**Assigned task**
Reprint all of the data below exactly as shown and skip every image.

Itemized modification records
--------------------------------

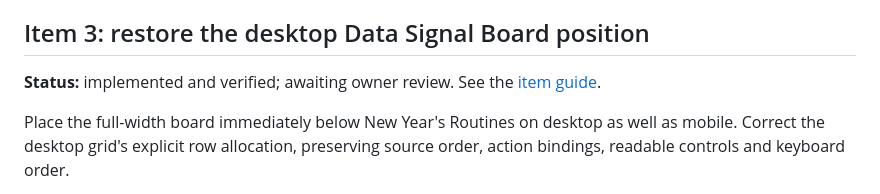
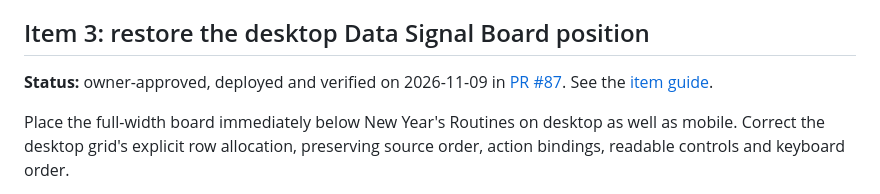
Before and after one commit to cyborg-nomade/spotify-manager, a Markdown page: docs/IMPROVEMENTS_ROADMAP_2.md, the part around the change. GitHub-like rendering.

```diff
--- a/docs/IMPROVEMENTS_ROADMAP_2.md
+++ b/docs/IMPROVEMENTS_ROADMAP_2.md
@@ -67,7 +67,8 @@ missing-file errors, concurrent synchronization and mobile controls are verified
 
 ## Item 3: restore the desktop Data Signal Board position
 
-**Status:** implemented and verified; awaiting owner review. See the
+**Status:** owner-approved, deployed and verified on 2026-11-09 in
+[PR #87](https://github.com/cyborg-nomade/spotify-manager/pull/87). See the
 [item guide](improvements-2/03_SIGNAL_BOARD_POSITION.md).
 
 Place the full-width board immediately below New Year's Routines on desktop as
```
Also changed, not shown: docs/improvements-2/03_SIGNAL_BOARD_POSITION.md (+25 -4 lines).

--------------------------------

**Answer box**
Before and after one commit to cyborg-nomade/spotify-manager, a Markdown page: docs/IMPROVEMENTS_ROADMAP_2.md, the part around the change. GitHub-like rendering.

```diff
--- a/docs/IMPROVEMENTS_ROADMAP_2.md
+++ b/docs/IMPROVEMENTS_ROADMAP_2.md
@@ -67,7 +67,8 @@ missing-file errors, concurrent synchronization and mobile controls are verified
 
 ## Item 3: restore the desktop Data Signal Board position
 
-**Status:** implemented and verified; awaiting owner review. See the
+**Status:** owner-approved, deployed and verified on 2026-11-09 in
+[PR #87](https://github.com/cyborg-nomade/spotify-manager/pull/87). See the
 [item guide](improvements-2/03_SIGNAL_BOARD_POSITION.md).
 
 Place the full-width board immediately below New Year's Routines on desktop as
```
Also changed, not shown: docs/improvements-2/03_SIGNAL_BOARD_POSITION.md (+25 -4 lines).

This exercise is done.